# [Records provided]

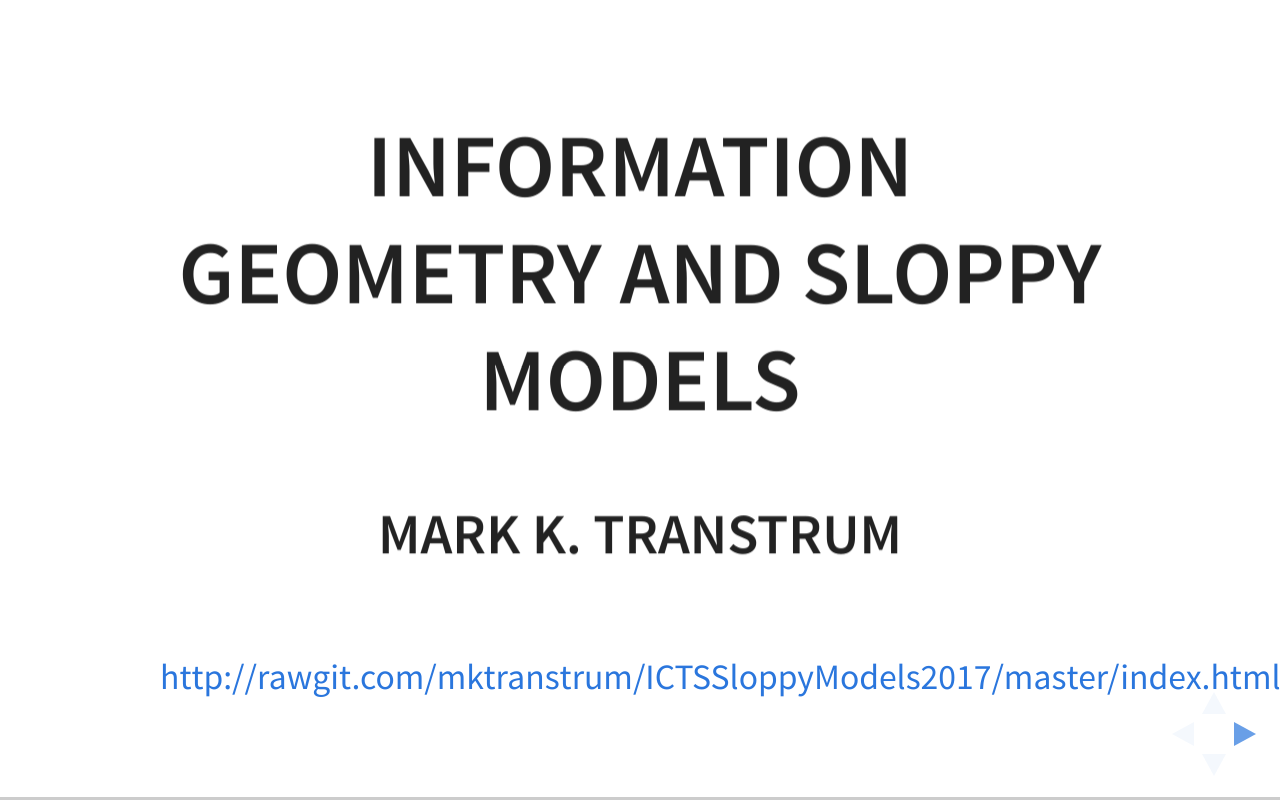
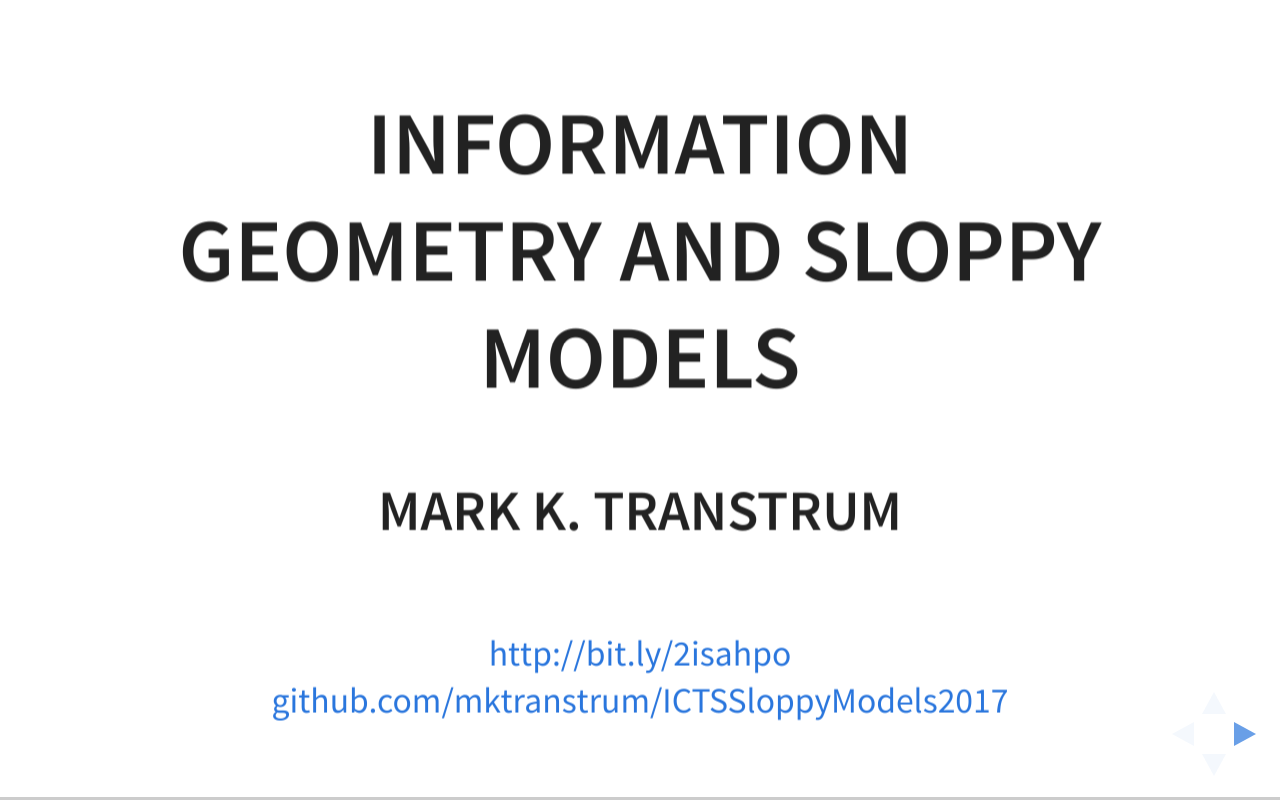
Before and after one commit to mktranstrum/ICTSSloppyModels2017, a website: page index.html in a window 1280 px wide. Drawn offline with nearby package versions, Linux system fonts and the light colour scheme; some packages are replaced by stand-ins of ours.

Commit message:
Adding bitly link for slides and github address

```diff
--- a/index.html
+++ b/index.html
@@ -32,7 +32,10 @@
 	  <br>
 	  <H2>Mark K. Transtrum</H2>
 	  <br />
-	  <p><a href="http://rawgit.com/mktranstrum/ICTSSloppyModels2017/master/index.html">http://rawgit.com/mktranstrum/ICTSSloppyModels2017/master/index.html</a></p>
+	  <!-- <p><a href="http://rawgit.com/mktranstrum/ICTSSloppyModels2017/master/index.html">http://rawgit.com/mktranstrum/ICTSSloppyModels2017/master/index.html</a></p> -->
+	  <p><a href="http://bit.ly/2isahpo">http://bit.ly/2isahpo</a>
+	    <br />
+	  <a href="https://github.com/mktranstrum/ICTSSloppyModels2017">github.com/mktranstrum/ICTSSloppyModels2017</a></p>
 	</section>
 
 	<!------------------------------------------------------------------------------------------------>
```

# [Problem statement]
Only an exact copy of the entries, with no pictures, is expected as the answer.

# [Answer space]
Before and after one commit to mktranstrum/ICTSSloppyModels2017, a website: page index.html in a window 1280 px wide. Drawn offline with nearby package versions, Linux system fonts and the light colour scheme; some packages are replaced by stand-ins of ours.

Commit message:
Adding bitly link for slides and github address

```diff
--- a/index.html
+++ b/index.html
@@ -32,7 +32,10 @@
 	  <br>
 	  <H2>Mark K. Transtrum</H2>
 	  <br />
-	  <p><a href="http://rawgit.com/mktranstrum/ICTSSloppyModels2017/master/index.html">http://rawgit.com/mktranstrum/ICTSSloppyModels2017/master/index.html</a></p>
+	  <!-- <p><a href="http://rawgit.com/mktranstrum/ICTSSloppyModels2017/master/index.html">http://rawgit.com/mktranstrum/ICTSSloppyModels2017/master/index.html</a></p> -->
+	  <p><a href="http://bit.ly/2isahpo">http://bit.ly/2isahpo</a>
+	    <br />
+	  <a href="https://github.com/mktranstrum/ICTSSloppyModels2017">github.com/mktranstrum/ICTSSloppyModels2017</a></p>
 	</section>
 
 	<!------------------------------------------------------------------------------------------------>
```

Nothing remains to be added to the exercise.